Select every line below containing the word "display".

Extracted data entries
◆ ◆ ◆ ◆
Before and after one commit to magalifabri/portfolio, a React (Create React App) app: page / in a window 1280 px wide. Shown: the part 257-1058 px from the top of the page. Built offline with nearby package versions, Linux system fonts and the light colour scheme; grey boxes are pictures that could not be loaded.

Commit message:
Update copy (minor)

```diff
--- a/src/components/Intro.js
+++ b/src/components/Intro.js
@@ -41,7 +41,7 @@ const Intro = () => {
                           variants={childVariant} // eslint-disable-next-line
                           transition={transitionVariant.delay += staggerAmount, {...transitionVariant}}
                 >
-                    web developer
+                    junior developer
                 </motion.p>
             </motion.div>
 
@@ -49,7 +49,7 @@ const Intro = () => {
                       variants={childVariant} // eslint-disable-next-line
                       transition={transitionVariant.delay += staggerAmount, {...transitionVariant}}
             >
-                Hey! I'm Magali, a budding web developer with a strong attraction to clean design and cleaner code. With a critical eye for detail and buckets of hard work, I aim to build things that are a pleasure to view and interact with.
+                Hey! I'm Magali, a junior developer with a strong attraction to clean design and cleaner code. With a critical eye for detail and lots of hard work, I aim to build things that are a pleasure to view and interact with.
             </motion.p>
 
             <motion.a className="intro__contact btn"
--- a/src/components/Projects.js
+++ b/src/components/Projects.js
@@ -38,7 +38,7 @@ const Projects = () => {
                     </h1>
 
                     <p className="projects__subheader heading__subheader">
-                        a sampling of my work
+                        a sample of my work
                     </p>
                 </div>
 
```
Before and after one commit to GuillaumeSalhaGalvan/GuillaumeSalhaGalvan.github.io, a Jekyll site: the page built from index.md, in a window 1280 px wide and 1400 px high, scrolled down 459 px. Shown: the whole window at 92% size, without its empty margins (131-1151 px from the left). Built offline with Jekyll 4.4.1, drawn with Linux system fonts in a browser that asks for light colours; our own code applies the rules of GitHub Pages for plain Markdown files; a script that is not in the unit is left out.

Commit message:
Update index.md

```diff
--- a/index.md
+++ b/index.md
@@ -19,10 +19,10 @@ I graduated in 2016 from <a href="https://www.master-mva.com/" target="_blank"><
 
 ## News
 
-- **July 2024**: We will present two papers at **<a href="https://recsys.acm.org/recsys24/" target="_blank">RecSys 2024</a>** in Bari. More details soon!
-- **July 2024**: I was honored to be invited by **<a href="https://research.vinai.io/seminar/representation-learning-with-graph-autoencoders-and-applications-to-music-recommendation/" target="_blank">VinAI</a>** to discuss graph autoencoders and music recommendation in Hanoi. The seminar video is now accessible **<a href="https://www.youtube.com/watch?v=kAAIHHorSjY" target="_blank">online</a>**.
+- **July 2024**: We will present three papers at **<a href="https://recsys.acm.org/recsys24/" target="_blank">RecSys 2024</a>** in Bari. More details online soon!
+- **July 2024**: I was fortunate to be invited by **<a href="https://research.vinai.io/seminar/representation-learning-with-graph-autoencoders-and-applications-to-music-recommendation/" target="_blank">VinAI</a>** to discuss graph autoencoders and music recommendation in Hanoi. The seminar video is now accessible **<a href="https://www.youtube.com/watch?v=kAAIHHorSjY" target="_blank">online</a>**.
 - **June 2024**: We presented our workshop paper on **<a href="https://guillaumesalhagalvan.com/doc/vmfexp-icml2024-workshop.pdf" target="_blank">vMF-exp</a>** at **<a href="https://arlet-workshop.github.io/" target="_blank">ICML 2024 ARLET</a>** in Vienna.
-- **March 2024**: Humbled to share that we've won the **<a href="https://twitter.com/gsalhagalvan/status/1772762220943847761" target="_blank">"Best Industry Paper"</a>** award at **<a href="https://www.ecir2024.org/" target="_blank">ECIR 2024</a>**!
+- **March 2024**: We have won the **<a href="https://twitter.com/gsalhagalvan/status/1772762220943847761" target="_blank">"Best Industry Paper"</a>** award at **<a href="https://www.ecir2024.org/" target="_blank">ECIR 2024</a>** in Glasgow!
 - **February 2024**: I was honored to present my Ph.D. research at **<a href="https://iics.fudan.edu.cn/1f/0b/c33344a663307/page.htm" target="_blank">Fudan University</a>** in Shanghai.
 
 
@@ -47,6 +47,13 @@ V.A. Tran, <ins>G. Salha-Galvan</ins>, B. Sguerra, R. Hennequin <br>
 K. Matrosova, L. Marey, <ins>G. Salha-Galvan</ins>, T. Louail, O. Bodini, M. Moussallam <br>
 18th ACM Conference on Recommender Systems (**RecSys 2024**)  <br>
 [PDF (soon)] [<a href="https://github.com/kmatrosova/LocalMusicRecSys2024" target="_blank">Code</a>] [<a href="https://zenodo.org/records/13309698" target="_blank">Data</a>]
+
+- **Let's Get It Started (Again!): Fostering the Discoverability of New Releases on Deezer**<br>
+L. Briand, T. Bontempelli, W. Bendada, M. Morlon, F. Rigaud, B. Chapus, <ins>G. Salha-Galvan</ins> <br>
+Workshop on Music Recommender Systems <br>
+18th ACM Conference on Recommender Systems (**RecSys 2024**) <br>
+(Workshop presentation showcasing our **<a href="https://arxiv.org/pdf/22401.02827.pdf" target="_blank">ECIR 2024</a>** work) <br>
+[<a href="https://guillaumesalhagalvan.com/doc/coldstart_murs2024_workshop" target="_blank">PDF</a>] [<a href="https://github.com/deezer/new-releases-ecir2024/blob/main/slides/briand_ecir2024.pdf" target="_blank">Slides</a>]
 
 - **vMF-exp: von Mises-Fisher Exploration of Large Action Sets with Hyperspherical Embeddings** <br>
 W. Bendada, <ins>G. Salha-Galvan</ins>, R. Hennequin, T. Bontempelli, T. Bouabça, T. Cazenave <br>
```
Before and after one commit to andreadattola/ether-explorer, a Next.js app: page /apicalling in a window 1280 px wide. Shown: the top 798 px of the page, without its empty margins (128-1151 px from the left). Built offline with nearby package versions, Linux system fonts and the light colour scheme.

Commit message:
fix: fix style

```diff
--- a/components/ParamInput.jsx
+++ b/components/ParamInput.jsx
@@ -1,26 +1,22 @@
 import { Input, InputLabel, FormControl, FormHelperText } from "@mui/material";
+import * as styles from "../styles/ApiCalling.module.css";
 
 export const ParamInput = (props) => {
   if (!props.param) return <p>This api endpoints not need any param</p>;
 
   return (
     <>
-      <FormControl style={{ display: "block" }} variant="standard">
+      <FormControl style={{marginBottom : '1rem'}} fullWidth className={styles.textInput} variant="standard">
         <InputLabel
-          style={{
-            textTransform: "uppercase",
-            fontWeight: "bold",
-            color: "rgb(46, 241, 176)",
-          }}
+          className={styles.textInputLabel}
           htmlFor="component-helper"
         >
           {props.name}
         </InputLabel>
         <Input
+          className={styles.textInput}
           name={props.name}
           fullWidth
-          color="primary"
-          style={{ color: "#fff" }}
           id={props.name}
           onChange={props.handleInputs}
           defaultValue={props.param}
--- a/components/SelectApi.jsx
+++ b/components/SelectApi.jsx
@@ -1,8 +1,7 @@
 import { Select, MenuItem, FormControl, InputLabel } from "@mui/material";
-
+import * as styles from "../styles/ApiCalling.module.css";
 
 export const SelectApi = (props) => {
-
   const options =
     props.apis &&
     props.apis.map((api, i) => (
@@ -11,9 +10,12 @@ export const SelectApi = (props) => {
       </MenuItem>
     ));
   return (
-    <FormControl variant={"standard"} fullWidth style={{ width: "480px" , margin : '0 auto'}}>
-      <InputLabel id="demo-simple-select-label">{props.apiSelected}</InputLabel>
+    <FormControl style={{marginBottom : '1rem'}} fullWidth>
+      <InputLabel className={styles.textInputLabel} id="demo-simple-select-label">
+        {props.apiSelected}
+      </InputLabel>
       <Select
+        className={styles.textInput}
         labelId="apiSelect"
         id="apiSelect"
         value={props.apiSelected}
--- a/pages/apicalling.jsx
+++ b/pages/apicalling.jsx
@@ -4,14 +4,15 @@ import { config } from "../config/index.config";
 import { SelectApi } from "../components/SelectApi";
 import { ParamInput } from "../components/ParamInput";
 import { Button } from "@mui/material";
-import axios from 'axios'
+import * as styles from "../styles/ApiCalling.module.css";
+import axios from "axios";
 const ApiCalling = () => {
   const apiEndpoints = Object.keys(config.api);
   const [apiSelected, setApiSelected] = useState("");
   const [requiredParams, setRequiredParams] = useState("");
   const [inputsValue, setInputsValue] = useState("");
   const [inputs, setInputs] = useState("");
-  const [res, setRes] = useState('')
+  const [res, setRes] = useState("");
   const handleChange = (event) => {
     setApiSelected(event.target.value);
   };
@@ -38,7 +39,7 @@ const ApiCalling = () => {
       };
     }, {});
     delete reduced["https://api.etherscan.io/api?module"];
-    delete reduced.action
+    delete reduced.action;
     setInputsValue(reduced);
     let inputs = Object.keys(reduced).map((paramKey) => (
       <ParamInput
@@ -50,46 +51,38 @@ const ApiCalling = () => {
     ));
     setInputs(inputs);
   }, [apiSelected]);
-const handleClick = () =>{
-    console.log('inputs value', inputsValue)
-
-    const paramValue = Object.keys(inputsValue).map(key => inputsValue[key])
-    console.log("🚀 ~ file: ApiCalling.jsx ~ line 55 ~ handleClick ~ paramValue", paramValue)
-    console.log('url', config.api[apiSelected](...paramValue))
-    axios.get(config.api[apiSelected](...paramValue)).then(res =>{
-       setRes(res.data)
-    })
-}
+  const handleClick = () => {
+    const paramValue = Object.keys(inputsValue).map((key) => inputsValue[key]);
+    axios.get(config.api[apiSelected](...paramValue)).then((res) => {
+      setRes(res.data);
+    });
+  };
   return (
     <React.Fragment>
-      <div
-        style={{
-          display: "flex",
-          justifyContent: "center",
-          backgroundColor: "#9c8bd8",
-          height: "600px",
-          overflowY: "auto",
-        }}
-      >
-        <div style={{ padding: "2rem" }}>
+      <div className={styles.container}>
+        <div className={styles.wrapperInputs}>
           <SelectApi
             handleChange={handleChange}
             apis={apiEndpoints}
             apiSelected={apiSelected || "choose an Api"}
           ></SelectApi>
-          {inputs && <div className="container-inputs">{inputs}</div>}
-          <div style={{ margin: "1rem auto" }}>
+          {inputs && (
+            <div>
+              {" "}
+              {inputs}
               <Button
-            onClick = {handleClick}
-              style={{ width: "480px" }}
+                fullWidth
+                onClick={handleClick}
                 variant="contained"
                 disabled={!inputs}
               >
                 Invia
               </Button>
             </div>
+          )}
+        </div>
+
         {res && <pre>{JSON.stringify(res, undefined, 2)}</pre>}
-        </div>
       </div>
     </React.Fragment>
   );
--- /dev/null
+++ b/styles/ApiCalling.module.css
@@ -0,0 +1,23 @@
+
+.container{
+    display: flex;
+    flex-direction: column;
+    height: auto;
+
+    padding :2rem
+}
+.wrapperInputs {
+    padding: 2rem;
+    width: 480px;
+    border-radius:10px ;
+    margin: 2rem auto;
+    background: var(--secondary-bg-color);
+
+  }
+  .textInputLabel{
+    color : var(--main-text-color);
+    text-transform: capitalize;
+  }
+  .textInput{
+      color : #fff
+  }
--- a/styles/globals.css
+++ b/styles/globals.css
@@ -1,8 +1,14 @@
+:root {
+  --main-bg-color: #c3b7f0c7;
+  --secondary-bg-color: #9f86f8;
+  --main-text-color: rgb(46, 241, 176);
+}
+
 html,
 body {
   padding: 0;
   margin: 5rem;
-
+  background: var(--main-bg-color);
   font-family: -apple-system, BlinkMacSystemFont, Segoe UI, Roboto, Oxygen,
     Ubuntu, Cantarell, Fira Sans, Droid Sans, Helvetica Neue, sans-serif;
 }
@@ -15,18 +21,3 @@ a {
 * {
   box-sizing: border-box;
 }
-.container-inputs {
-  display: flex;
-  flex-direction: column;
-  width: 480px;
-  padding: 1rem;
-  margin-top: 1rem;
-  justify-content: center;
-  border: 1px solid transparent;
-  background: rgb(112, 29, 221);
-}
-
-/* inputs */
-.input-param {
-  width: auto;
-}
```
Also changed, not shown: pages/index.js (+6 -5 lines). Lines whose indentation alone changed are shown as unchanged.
◆ ◆ ◆ ◆
» PROBLEM SOLUTION
-      <FormControl style={{ display: "block" }} variant="standard">
-          display: "flex",
+    display: flex;
-  display: flex;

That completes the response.